Ware writes SACS official

By Greg Gelpi

A letter from the chairwoman of the Clayton County Board of Education may have deepened the rift dividing board members, but may not have affected the school system's probationary status.

More than six months after SACS placed the school system on probation, Chairwoman Nedra Ware's letter asked where the board could find a copy of SACS policies.

"In terms of the school board, where can I find the policies of SACS governing school boards?" Ware's letter asked. "What are those guidelines and standards?"

Ware wrote the letter to a member of the Southern Association of Colleges and Schools investigative team that visited the school system Oct. 8, but didn't consult with her fellow board members before sending it and didn't even give them a copy until four days after it was sent.

"While we are desperately trying to get off probation, I am disappointed that we are not being consulted because we don't want to do anything that would jeopardize us getting off probation," said board member Barbara Wells.

The Oct. 10 letter, addressed to Peyton Williams, listed five questions, including three that questioned SACS' authority over the school board.

In an informal oral report that followed the visit, the team charged that the board had yet to meet to discuss SACS' initial report, which placed the system on probation.

Although the letter was sent on Clayton County Public Schools letterhead and in Ware's official capacity as chairwoman, board members didn't learn of the letter until Oct. 14.

This follows a pattern in the past by Ware in which board members were not consulted before letters were sent. In this case, she did not sign any other board members' names.

Board member Bob Livingston reserved comment for the letter, but expressed concern.

"I'm going to reserve my opinion for the right time," he said. "I don't think SACS will be happy with this."

Although the letter was an attempt to learn SACS policy, Williams doesn't work for SACS, but rather serves in a voluntary capacity.

Mark Elgart, executive director of the SACS Commission on Secondary and Elementary School, hadn't received a copy of the letter by Friday evening.

"She has a right as an individual to ask questions," he said without having seen the letter. "I don't think she is overstepping her authority."
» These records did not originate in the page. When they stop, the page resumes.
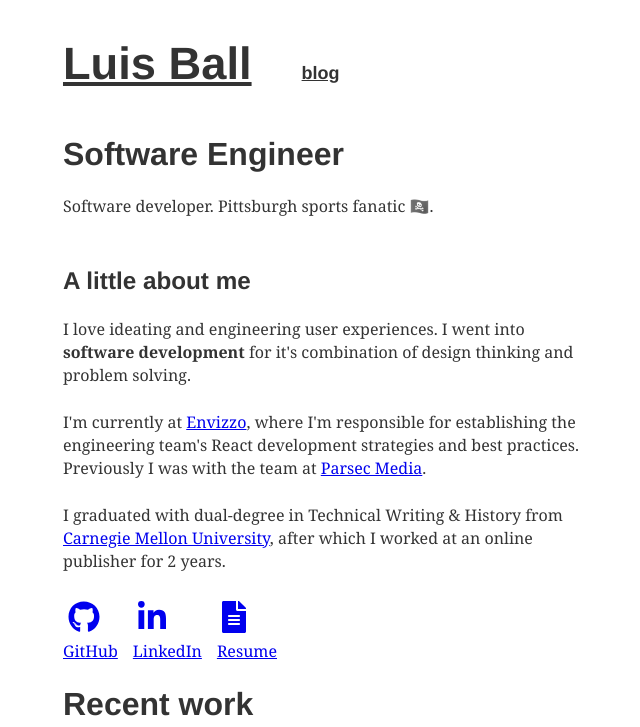
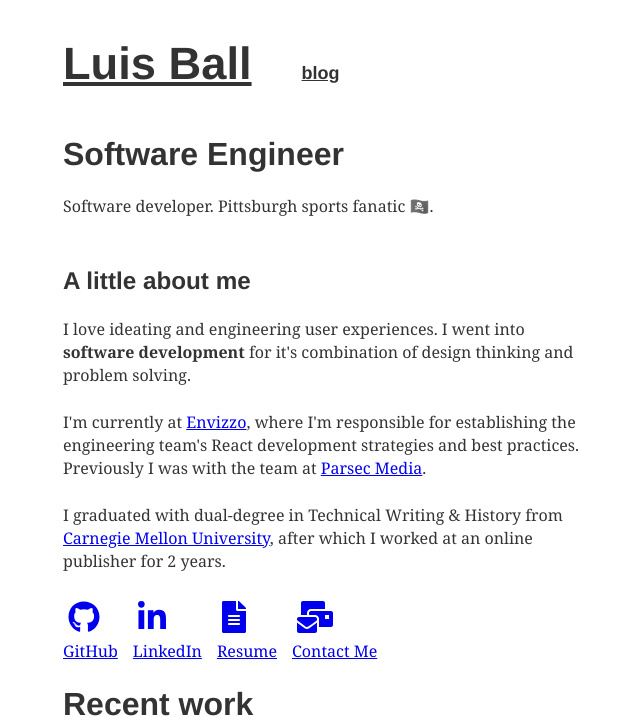
Before and after one commit to luqven/luqven.github.io, a Gatsby site: page / in a window 1280 px wide. Shown: the top 727 px of the page, without its empty margins (316-956 px from the left). Built offline with nearby package versions, Linux system fonts and the light colour scheme; Gatsby itself is replaced by a stand-in of ours; some packages are replaced by stand-ins of ours; what typography-theme-github would draw is missing.

Commit message:
add mailto link

```diff
--- a/src/pages/index.tsx
+++ b/src/pages/index.tsx
@@ -9,6 +9,7 @@ import FaIcon from "../components/icons/faIcon"
 import { faGithub } from '@fortawesome/free-brands-svg-icons'
 import { faLinkedinIn } from '@fortawesome/free-brands-svg-icons'
 import { faFileAlt } from '@fortawesome/free-solid-svg-icons'
+import { faMailBulk } from '@fortawesome/free-solid-svg-icons'
 
 type Data = {
   site: {
@@ -48,11 +49,11 @@ const HomePage = ({ data, location }: PageProps<Data>) => {
               <FaIcon icon={faFileAlt} size="2x" />
               <p style={{paddingRight: 15}}>Resume</p>
             </a>
+            <a href="mailto:luishballjr@gmail.com">
+              <FaIcon icon={faMailBulk} size="2x" />
+              <p style={{paddingRight: 15}}>Contact Me</p>
+            </a>
           </div>
-            {/* - [LinkedIn 🔗](https://www.linkedin.com/in/luisballjr/)
-            - [GitHub 🔗](https://github.com/luqven)
-            - [Resume 📎](https://drive.google.com/file/d/1ENwQMcwDOktyqNsOCMdTMVHKt69JLOs0/view?usp=sharing)
-            - [Contact me ✉️](mailto:luishballjr@gmail.com) */}
             <h1> Recent work</h1>
             <WorkExperience />
         </Layout>
```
SACS placed the school system on probation for violating its own policy. The problems are with the board as a whole and not with individuals on the board, he explained.

"I hope people aren't looking for problems where there aren't any," Elgart said.

The Oct. 8 visit at the midway point of the probationary period checked on the board's progress. The team found that little progress had been made and that it still was unsure of its roles and responsibilities.

A written formal report of the visit will be sent to the board in seven to 10 days, Elgart said. One key step to the probation being lifted is the hiring of a superintendent after the completion of a national search by the Georgia School Boards Association.

If the board hasn't corrected its problems when SACS returns in the spring, SACS could revoke the system's accreditation. If this happens, Clayton County students would no longer be eligible for the state's Helping Outstanding Pupils Educationally (HOPE) scholarship program.